That's according to CEO Andrew Wilson (pictured), who - speaking to investors as transcribed by Seeking Alpha - said that this was driven by its existing live games in addition to new IP such as Apex Legends. The top exec also said that close-to 30 per cent of the free-to-play battle royale title's players were new to EA, likely younger players drawn in by big streaming and YouTube personalities giving the game a shot.
Furthermore, Wilson said that there are 3.5m subscribers to EA Origin and EA Access on PC and Xbox platforms, a figure that's set to grow with the all-you-can-eat service coming to PlayStation 4, too.
This figure and the 500m stat from the head of the story are important as Electronic Arts - like Google and Microsoft - targets the streaming and subscription business models.
As a result of the aforementioned new audience, net bookings - on-going spending - was up 14 per cent year-on-year with CFO Blake Jorgensen citing both Apex Legends and Anthem for this figure. The finance boss said that digital net bookings are now 75 per cent of EA's business, an increase on the 68 per cent seen in the previous fiscal year.

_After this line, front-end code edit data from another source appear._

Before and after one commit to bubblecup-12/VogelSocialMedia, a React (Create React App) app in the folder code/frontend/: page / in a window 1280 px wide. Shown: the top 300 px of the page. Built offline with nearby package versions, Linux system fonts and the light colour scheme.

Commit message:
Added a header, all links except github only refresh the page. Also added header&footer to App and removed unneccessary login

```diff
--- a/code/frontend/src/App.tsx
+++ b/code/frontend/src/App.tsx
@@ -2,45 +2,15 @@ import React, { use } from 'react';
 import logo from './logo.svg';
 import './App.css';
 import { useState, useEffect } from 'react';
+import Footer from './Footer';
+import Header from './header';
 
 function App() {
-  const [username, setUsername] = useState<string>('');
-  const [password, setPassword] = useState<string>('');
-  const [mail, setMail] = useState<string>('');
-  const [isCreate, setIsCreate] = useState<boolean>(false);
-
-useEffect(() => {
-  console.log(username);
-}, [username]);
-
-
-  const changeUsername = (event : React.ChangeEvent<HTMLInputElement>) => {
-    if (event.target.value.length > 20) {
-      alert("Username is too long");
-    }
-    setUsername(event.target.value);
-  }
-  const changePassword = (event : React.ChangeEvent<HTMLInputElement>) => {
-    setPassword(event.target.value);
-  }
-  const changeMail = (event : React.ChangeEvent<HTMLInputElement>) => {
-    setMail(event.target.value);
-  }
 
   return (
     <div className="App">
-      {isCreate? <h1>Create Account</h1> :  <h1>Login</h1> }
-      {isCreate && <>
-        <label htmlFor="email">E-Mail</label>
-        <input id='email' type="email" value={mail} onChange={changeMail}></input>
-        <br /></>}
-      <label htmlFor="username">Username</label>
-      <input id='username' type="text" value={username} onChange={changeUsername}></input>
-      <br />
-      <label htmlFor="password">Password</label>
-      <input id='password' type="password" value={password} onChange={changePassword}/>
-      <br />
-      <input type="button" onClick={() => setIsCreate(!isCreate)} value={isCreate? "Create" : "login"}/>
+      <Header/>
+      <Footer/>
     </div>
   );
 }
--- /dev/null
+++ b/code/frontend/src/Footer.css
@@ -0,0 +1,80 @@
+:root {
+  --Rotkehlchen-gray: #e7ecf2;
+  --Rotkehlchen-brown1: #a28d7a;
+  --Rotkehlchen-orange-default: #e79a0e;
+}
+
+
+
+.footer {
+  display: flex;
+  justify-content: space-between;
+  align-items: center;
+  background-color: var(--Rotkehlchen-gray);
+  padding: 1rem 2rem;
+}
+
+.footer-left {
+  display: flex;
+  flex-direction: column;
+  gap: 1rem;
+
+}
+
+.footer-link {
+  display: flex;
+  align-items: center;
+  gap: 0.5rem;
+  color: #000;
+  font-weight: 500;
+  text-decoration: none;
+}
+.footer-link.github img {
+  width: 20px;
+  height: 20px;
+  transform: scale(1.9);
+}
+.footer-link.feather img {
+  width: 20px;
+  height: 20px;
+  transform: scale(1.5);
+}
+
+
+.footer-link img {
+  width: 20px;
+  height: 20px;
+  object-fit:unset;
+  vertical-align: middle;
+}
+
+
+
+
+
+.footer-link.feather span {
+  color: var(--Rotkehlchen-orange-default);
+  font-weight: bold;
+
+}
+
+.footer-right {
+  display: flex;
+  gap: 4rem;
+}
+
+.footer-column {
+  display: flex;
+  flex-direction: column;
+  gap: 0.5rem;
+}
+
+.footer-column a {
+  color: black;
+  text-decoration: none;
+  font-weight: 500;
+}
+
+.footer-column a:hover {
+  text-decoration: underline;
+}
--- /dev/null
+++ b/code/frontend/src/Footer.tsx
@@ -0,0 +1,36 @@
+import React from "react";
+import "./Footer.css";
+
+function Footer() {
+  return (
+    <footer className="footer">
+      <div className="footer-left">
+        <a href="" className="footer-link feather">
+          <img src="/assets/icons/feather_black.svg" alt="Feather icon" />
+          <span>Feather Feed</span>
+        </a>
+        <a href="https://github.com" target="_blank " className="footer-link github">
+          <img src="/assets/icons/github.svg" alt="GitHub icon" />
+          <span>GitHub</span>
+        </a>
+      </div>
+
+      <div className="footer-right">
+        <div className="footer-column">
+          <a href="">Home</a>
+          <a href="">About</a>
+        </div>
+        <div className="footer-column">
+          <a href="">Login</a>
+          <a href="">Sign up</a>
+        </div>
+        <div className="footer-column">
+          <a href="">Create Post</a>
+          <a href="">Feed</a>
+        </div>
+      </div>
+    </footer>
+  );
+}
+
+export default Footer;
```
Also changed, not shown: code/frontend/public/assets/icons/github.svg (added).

Apex Legends, too, drove live services net bookings – on-going spending on season passes and so on – which brought in $845m, an increase of 24 per cent.
Looking at PC and console digital games, Electronic Arts saw an increase of ten per cent year-on-year. The firm now sees that 49 per cent of its sales are digital on PlayStation 4 and Xbox One, with Anthem being "the most digital game" that EA has ever launched. This is likely due to the plethora of digital launch deals on BioWare's MMO.
Electronic Arts is predicting that it will sell between six and eight million between its launch at the end of 2019 and the end of the 2020 fiscal year in March, while a brand new Need for Speed title predicted to shift four million units. Interestingly, EA isn't willing to put a forecast figure on a forthcoming Plants vs Zombies title, likely due to the fact that series is aimed at a slightly younger audience whose tastes and spending power are hard to predict in a post-Fortnite world.
The publishing giant expects that boxed sales will drop four per cent for the coming year, while digital net bookings will see a six per cent rise. The live services segment of that figure will be growing 10-to-15 per cent, driven by the likes of Apex Legends, FIFA Ultimate Team and The Sims 4.